    Ostrovsky, R.: Efficient computation on oblivious RAMs. In: STOC, pp. 514–523 (1990)Google Scholar
  33. 33.
    Ostrovsky, R., Shoup, V.: Private information storage (extended abstract). In: STOC, pp. 294–303 (1997)Google Scholar
  34. 34.
    Osvik, D.A., Shamir, A., Tromer, E.: Cache Attacks and Countermeasures: The Case of AES. In: Pointcheval, D. (ed.) CT-RSA 2006. LNCS, vol. 3860, pp. 1–20. Springer, Heidelberg (2006)CrossRefGoogle Scholar
  35. 35.
    Pagh, R., Rodler, F.F.: Cuckoo Hashing. In: Meyer auf der Heide, F. (ed.) ESA 2001. LNCS, vol. 2161, pp. 121–133. Springer, Heidelberg (2001)CrossRefGoogle Scholar
  36. 36.
    Pinkas, B., Reinman, T.: Oblivious RAM Revisited. In: Rabin, T. (ed.) CRYPTO 2010. LNCS, vol. 6223, pp. 502–519. Springer, Heidelberg (2010)CrossRefGoogle Scholar
  37. 37.
    Pippenger, N., Fischer, M.J.: Relations among complexity measures. J. ACM 26(2), 361–381 (1979)MathSciNetCrossRefzbMATHGoogle Scholar
  38. 38.
    Shi, E., Chan, T.-H.H., Stefanov, E., Li, M.: Oblivious RAM with O((logN)3) Worst-Case Cost. In: Lee, D.H., Wang, X. (eds.) ASIACRYPT 2011. LNCS, vol. 7073, pp. 197–214. Springer, Heidelberg (2011)CrossRefGoogle Scholar
  39. 39.
    Stefanov, E., Shi, E., Song, D.: Towards practical oblivious RAM. In: NDSS (2012)Google Scholar
  40. 40.
    Williams, P., Sion, R.: Usable PIR. In: NDSS (2008)Google Scholar
  41. 41.
    Williams, P., Sion, R., Carbunar, B.: Building castles out of mud: practical access pattern privacy and correctness on untrusted storage. In: ACM Conference on Computer and Communications Security, pp. 139–148 (2008)Google Scholar
  42. 42.
    Yao, A.C.-C.: Protocols for secure computations (extended abstract). In: FOCS, pp. 160–164 (1982)Google Scholar
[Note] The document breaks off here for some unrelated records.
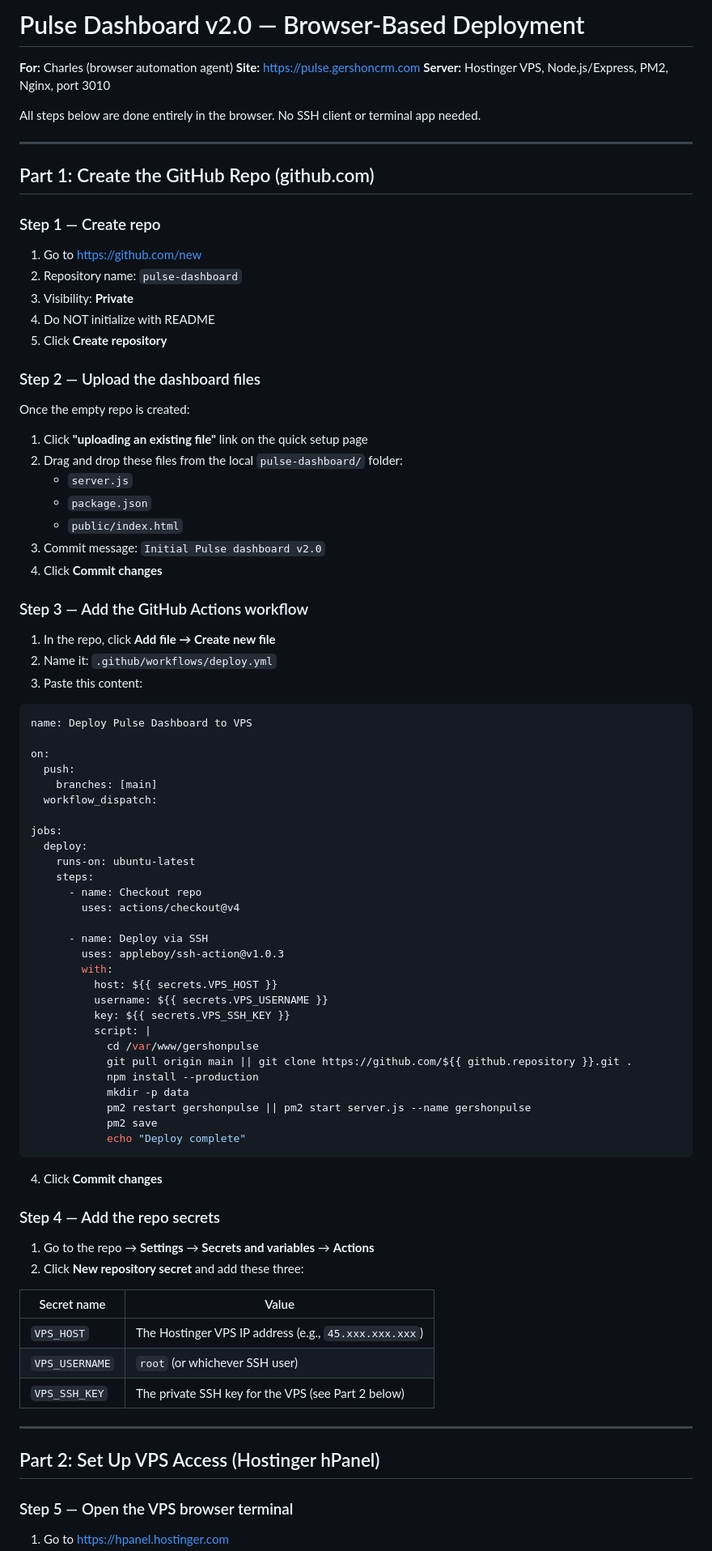
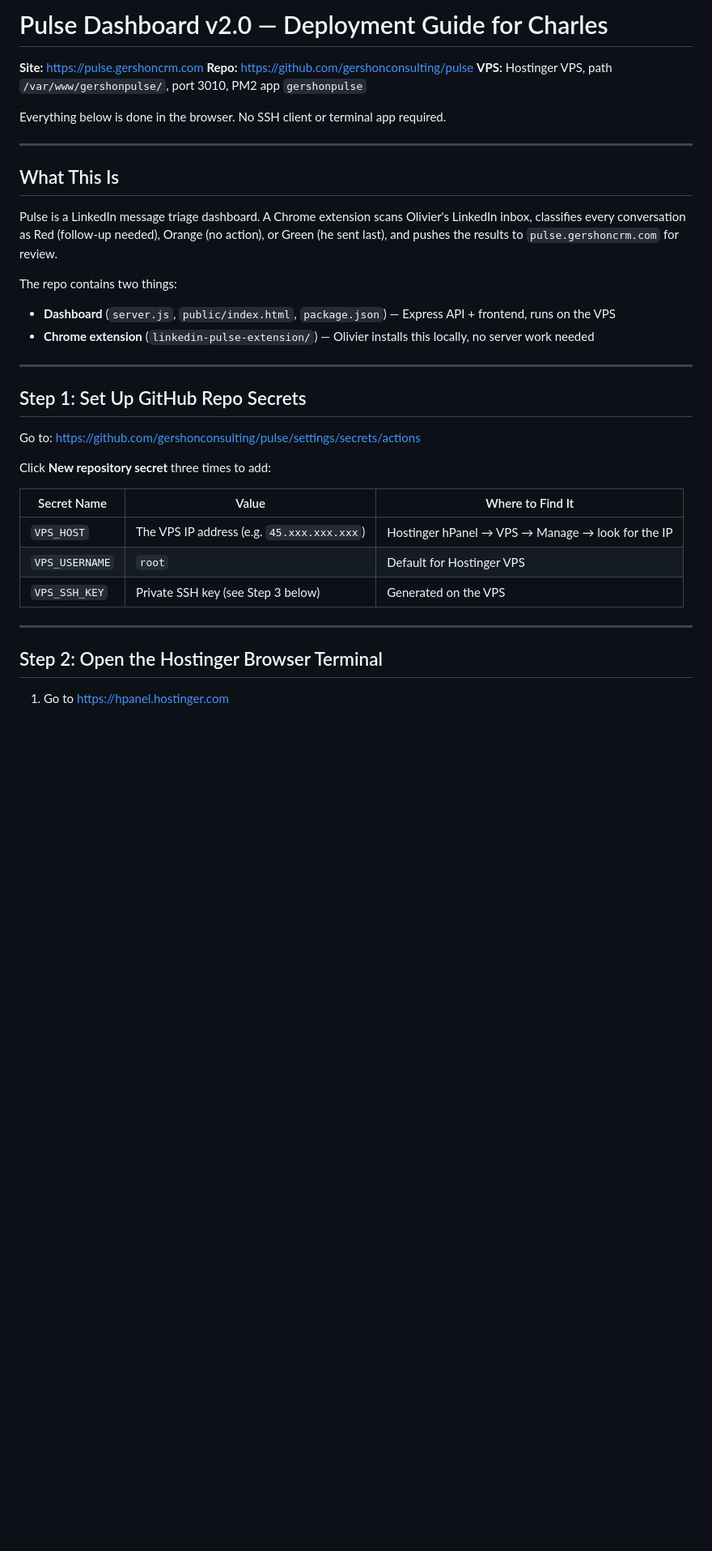
Before and after one commit to gershonconsulting/pulse, a Markdown page: DEPLOY-INSTRUCTIONS.md, the part around one of its changes. Shown at 81% size. Drawn GitHub-style; blank space fills up the shorter version.

Commit message:
Update deploy instructions for browser-based deployment (Charles)

````diff
--- a/DEPLOY-INSTRUCTIONS.md
+++ b/DEPLOY-INSTRUCTIONS.md
@@ -1,89 +1,37 @@
-# Pulse Dashboard v2.0 — Browser-Based Deployment
+# Pulse Dashboard v2.0 — Deployment Guide for Charles
 
-**For:** Charles (browser automation agent)
 **Site:** https://pulse.gershoncrm.com
-**Server:** Hostinger VPS, Node.js/Express, PM2, Nginx, port 3010
+**Repo:** https://github.com/gershonconsulting/pulse
+**VPS:** Hostinger VPS, path `/var/www/gershonpulse/`, port 3010, PM2 app `gershonpulse`
 
-All steps below are done entirely in the browser. No SSH client or terminal app needed.
+Everything below is done in the browser. No SSH client or terminal app required.
 
 ---
 
-## Part 1: Create the GitHub Repo (github.com)
+## What This Is
 
-### Step 1 — Create repo
+Pulse is a LinkedIn message triage dashboard. A Chrome extension scans Olivier's LinkedIn inbox, classifies every conversation as Red (follow-up needed), Orange (no action), or Green (he sent last), and pushes the results to `pulse.gershoncrm.com` for review.
 
-1. Go to https://github.com/new
-2. Repository name: `pulse-dashboard`
-3. Visibility: **Private**
-4. Do NOT initialize with README
-5. Click **Create repository**
-
-### Step 2 — Upload the dashboard files
-
-Once the empty repo is created:
-
-1. Click **"uploading an existing file"** link on the quick setup page
-2. Drag and drop these files from the local `pulse-dashboard/` folder:
-   - `server.js`
-   - `package.json`
-   - `public/index.html`
-3. Commit message: `Initial Pulse dashboard v2.0`
-4. Click **Commit changes**
-
-### Step 3 — Add the GitHub Actions workflow
-
-1. In the repo, click **Add file → Create new file**
-2. Name it: `.github/workflows/deploy.yml`
-3. Paste this content:
-
-```yaml
-name: Deploy Pulse Dashboard to VPS
-
-on:
-  push:
-    branches: [main]
-  workflow_dispatch:
-
-jobs:
-  deploy:
-    runs-on: ubuntu-latest
-    steps:
-      - name: Checkout repo
-        uses: actions/checkout@v4
-
-      - name: Deploy via SSH
-        uses: appleboy/ssh-action@v1.0.3
-        with:
-          host: ${{ secrets.VPS_HOST }}
-          username: ${{ secrets.VPS_USERNAME }}
-          key: ${{ secrets.VPS_SSH_KEY }}
-          script: |
-            cd /var/www/gershonpulse
-            git pull origin main || git clone https://github.com/${{ github.repository }}.git .
-            npm install --production
-            mkdir -p data
-            pm2 restart gershonpulse || pm2 start server.js --name gershonpulse
-            pm2 save
-            echo "Deploy complete"
-```
-
-4. Click **Commit changes**
-
-### Step 4 — Add the repo secrets
-
-1. Go to the repo → **Settings** → **Secrets and variables** → **Actions**
-2. Click **New repository secret** and add these three:
-
-| Secret name | Value |
-|---|---|
-| `VPS_HOST` | The Hostinger VPS IP address (e.g., `45.xxx.xxx.xxx`) |
-| `VPS_USERNAME` | `root` (or whichever SSH user) |
-| `VPS_SSH_KEY` | The private SSH key for the VPS (see Part 2 below) |
+The repo contains two things:
+- **Dashboard** (`server.js`, `public/index.html`, `package.json`) — Express API + frontend, runs on the VPS
+- **Chrome extension** (`linkedin-pulse-extension/`) — Olivier installs this locally, no server work needed
 
 ---
 
-## Part 2: Set Up VPS Access (Hostinger hPanel)
+## Step 1: Set Up GitHub Repo Secrets
 
-### Step 5 — Open the VPS browser terminal
+Go to: https://github.com/gershonconsulting/pulse/settings/secrets/actions
+
+Click **New repository secret** three times to add:
+
+| Secret Name | Value | Where to Find It |
+|---|---|---|
+| `VPS_HOST` | The VPS IP address (e.g. `45.xxx.xxx.xxx`) | Hostinger hPanel → VPS → Manage → look for the IP |
+| `VPS_USERNAME` | `root` | Default for Hostinger VPS |
+| `VPS_SSH_KEY` | Private SSH key (see Step 3 below) | Generated on the VPS |
+
+---
+
+## Step 2: Open the Hostinger Browser Terminal
 
 1. Go to https://hpanel.hostinger.com
````
Also changed, not shown: other parts of DEPLOY-INSTRUCTIONS.md (+110 -60 lines).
Copyright information

© International Association for Cryptologic Research 2013

Authors and Affiliations

  • Steve Lu
    • 1
  • Rafail Ostrovsky
    • 2
  1. 1.Stealth Software Technologies, Inc.USA
  2. 2.Department of Computer Science and Department of MathematicsUCLA Work done with consulting for Stealth Software Technologies, Inc.USA

Personalised recommendations